Disproportionately restricted rights in 2020

In February 2021, The Economist Intelligence Unit published the Democracy Index 2020 report, where Armenia’s index declined from 5.54 to 5.35 compared to 2019 (you can read the full report here).

First of all, it should be noted that for Armenia this index was higher than the one in 2020 only in 2019 (in 2018 it was 4.79, and before that it was even lower). Although the authors of the report attribute the index retreat to the restriction of rights on the basis of the martial law declared as a result of the war, however, we will try to understand which rights in particular were restricted by the Armenian authorities in 2020 and when exactly this took place.

The somewhat disproportionate restriction of rights was noted during the emergency situation conditioned by the COVID as well as during the martial law declared as a result of the military aggression initiated by Azerbaijan. Moreover, some restrictions were used without any formal basis.

It should be noted that here we refer only to the systematic restrictions of rights by the Armenian authorities; we do not refer to the unique cases of restrictions, just as we do not refer directly to the violations of the rights arising from the aggression of Azerbaijan.

Freedom of Speech

In 2020, freedom of speech was restricted twice. The first restriction was at the beginning of the state of emergency from March 16 to April 13. Restrictions on freedom of speech were criticized at the time by both civil society and the international community (CoE Commissioner for Human Rights, OSCE Commissioner for Freedom of Speech, etc.).Weeks later, the censorship rules were eased, and on April 13, they were lifted altogether.

The next restriction on freedom of speech was introduced under martial law on September 27, 2020, and tightened on October 8. Shortly after the end of the war, on November 20, this restriction of the right was lifted by the Constitutional Court through the mediation of the Human Rights Defender, and on December 1, it was declared invalid in the National Assembly.

It was a natural practice to restrict freedom of speech during martial law, however the issue was in the extent of the restriction. For example, a ban on publishing the movement of military equipment is obviously reasonable, but it is not reasonable to ban valid publication that criticizes the government or tells about the real losses. The mentioned ban, for example, led to public distrust towards government decisions (in particular in case of the joined statement signed on November 9, 2020).

Freedom of peaceful assembly

Freedom of assembly was also restricted twice *.

The right of assembly under the state of emergency was completely lifted on March 16. Since June, 2020 the civil society and the Public Council had been proposing to allow rallies with reasonable anti-epidemic restrictions. However, the government took this step only on August 12, 2020, when it allowed peaceful assembly with reasonable and proportionate restrictions.

The right to peaceful assembly has also been banned under martial law on September 27. No matter how we evaluate the proportionality of the ban on this right in residences that were far from hostilities during the war, we note that it could not be considered proportionate after the end of the war. Nevertheless, the ban was lifted only on December 1, 2020, by the National Assembly.

*Although within the quarantine announced on September 12, 2020, there is a restriction on the right to peaceful assembly, nevertheless it is reasonable and proportionate.

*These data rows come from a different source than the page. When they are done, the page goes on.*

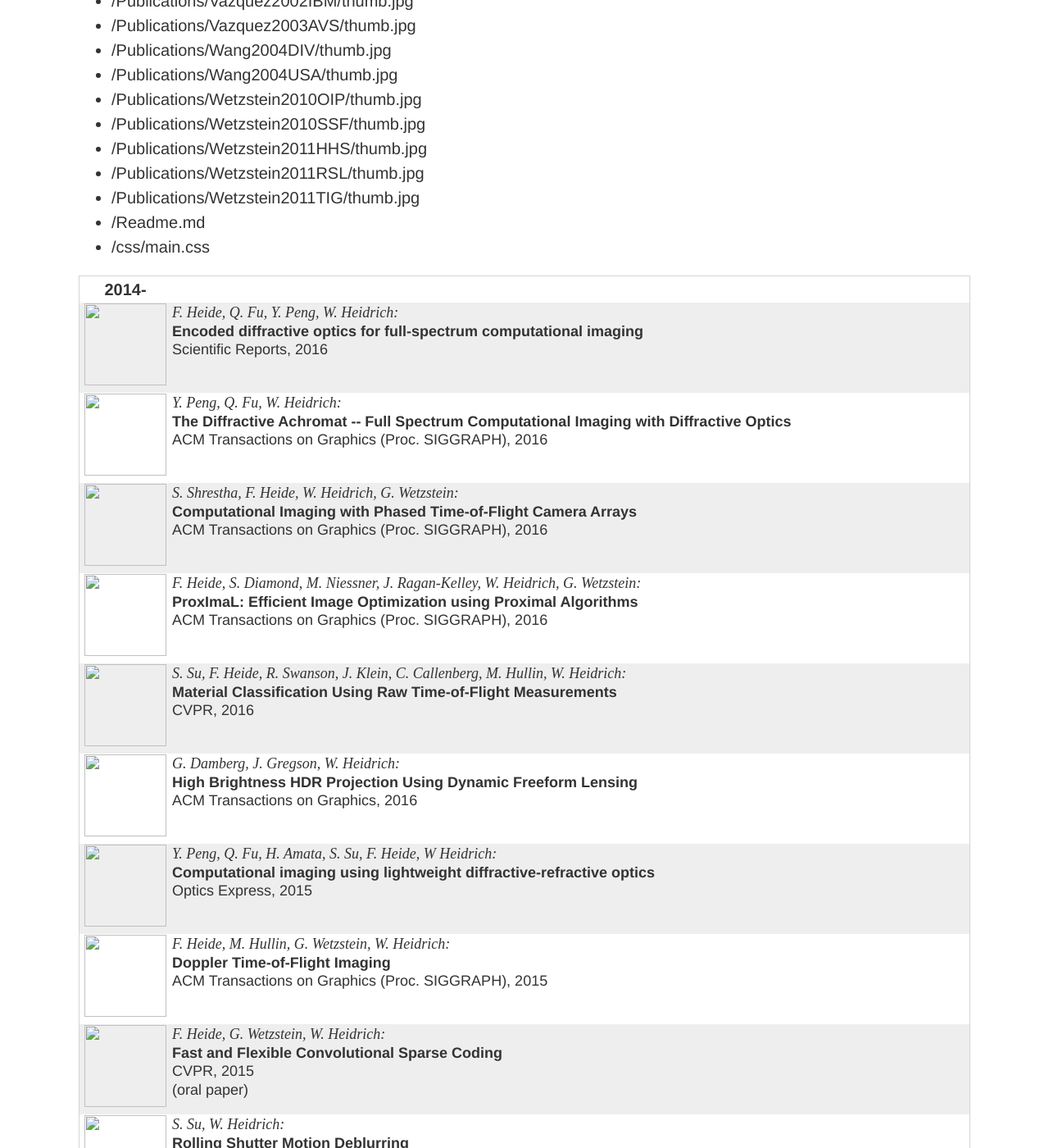
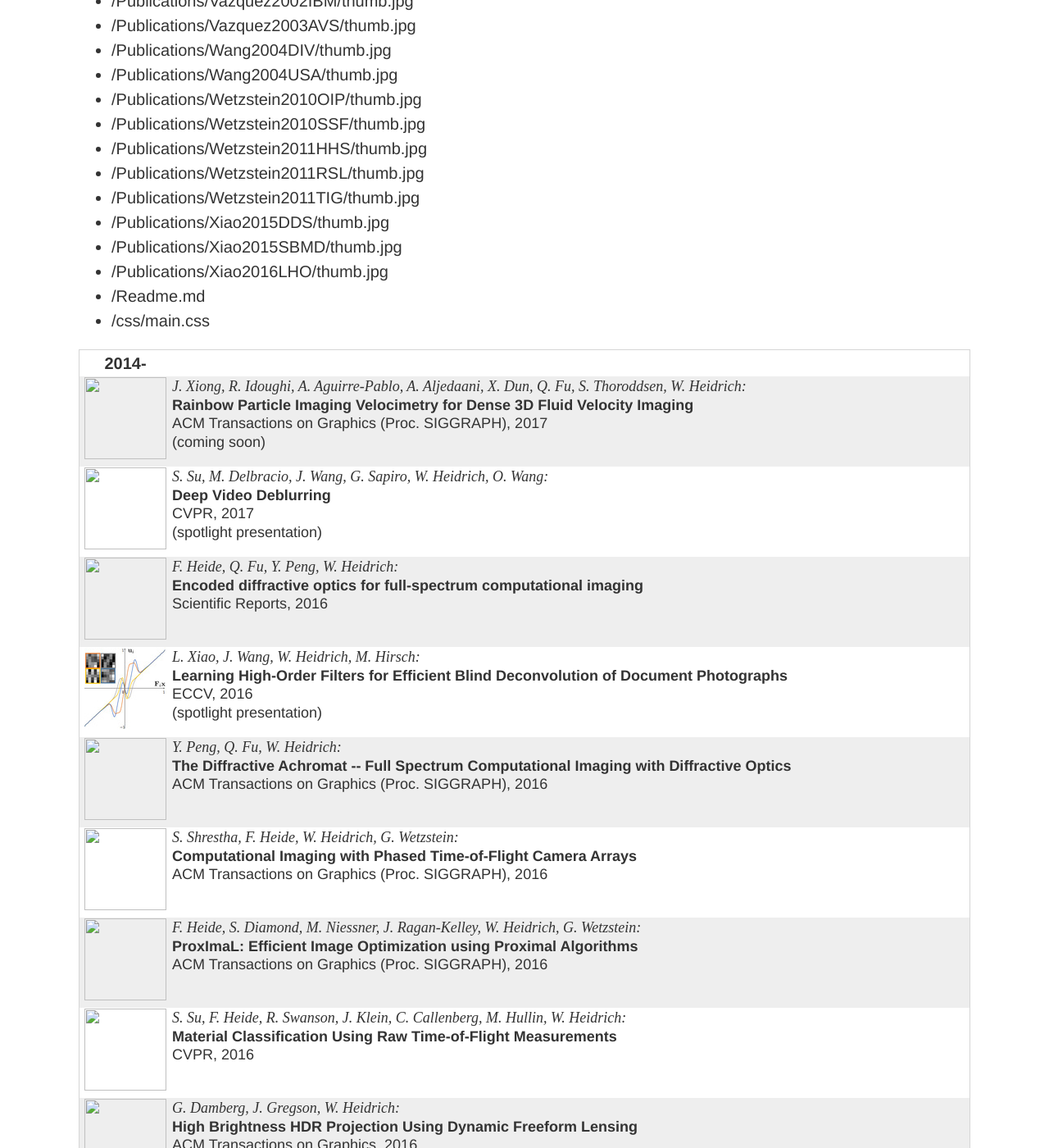
Before and after one commit to vccimaging/vccimaging.github.io, a Jekyll site: the page built from test.html, in a window 1280 px wide and 1400 px high, scrolled down 3561 px. Shown: the whole window at 82% size. Built offline with Jekyll 4.4.1, drawn with Linux system fonts in a browser that asks for light colours.

Commit message:
some recent papers

```diff
--- a/_data/publications.yaml
+++ b/_data/publications.yaml
@@ -1,4 +1,34 @@
 ---
+
+- id: Xiong2017RPIV
+  authors:
+    - J. Xiong
+    - R. Idoughi
+    - A. Aguirre-Pablo
+    - A. Aljedaani
+    - X. Dun
+    - Q. Fu
+    - S. Thoroddsen
+    - W. Heidrich
+  title: Rainbow Particle Imaging Velocimetry for Dense 3D Fluid Velocity Imaging
+  venue: ACM Transactions on Graphics (Proc. SIGGRAPH)
+  year: 2017
+  note: coming soon
+
+- id: Su2017DVD
+  authors:
+    - S. Su
+    - M. Delbracio
+    - J. Wang
+    - G. Sapiro
+    - W. Heidrich
+    - O. Wang
+  title: Deep Video Deblurring
+  venue: CVPR
+  year: 2017
+  note: spotlight presentation
+
+
 
 - id: Heide2016EDO
   authors:
@@ -13,6 +43,17 @@
   pages: 10 pages
   number: 33543
   month: September
+
+- id: Xiao2016LHO
+  authors:
+    - L. Xiao
+    - J. Wang
+    - W. Heidrich
+    - M. Hirsch
+  title: Learning High-Order Filters for Efficient Blind Deconvolution of Document Photographs
+  venue: ECCV
+  year: 2016
+  note: spotlight presentation
 
 - id: Peng2016TDA
   authors:
```
Also changed, not shown: Publications/Xiao2015DDS/thumb.jpg (added), Publications/Xiao2015SBMD/thumb.jpg (added), Publications/Xiao2016LHO/thumb.jpg (added), 3 other files.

The right to elect a government

The constitution prohibits holding any kind of election during a state of emergency or martial law. As a result, since March 2020, there have been no local elections in Armenia in Ijevan, Stepanavan, Lermontovo and other communities (where they were supposed to take place).

In the mentioned communities, the heads of the previously elected communities and councils of elders continue to hold office, which, of course, is problematic. Reasonably, elections could have been held in those communities in August-September or in the winter, but this did not happen for formal reasons.

Restriction on freedom of information

Restrictions on freedom of information were not envisaged under either the state of emergency nor martial law. However, during the martial law, it was in fact restricted without legal grounds.

Public administration bodies, without a legal basis or reasonable logic, both during the war and to this day, keep secret certain information (or provide false information) about the wounded, the victims, the territorial losses in Artsakh, the circumstances underlying a number of important decisions, and other issues.

Restriction on the right to strike

The right to strike was completely restricted twice: completely in parallel with the freedom of assembly and during the exact same period. However, the complete restriction of the right to strike during the state of emergency was disproportionate, as a strike without a rally could in no way be a source of infection.

For this reason, in June the Public Council proposed to limit the right to strike only in those institutions that have a significant role in combating the epidemic.

However, it should be noted that no case of employees trying to go on strike has been prevented by the police or other government officials.

Daniel Ioannisyan

Union of Informed Citizens

Related Posts: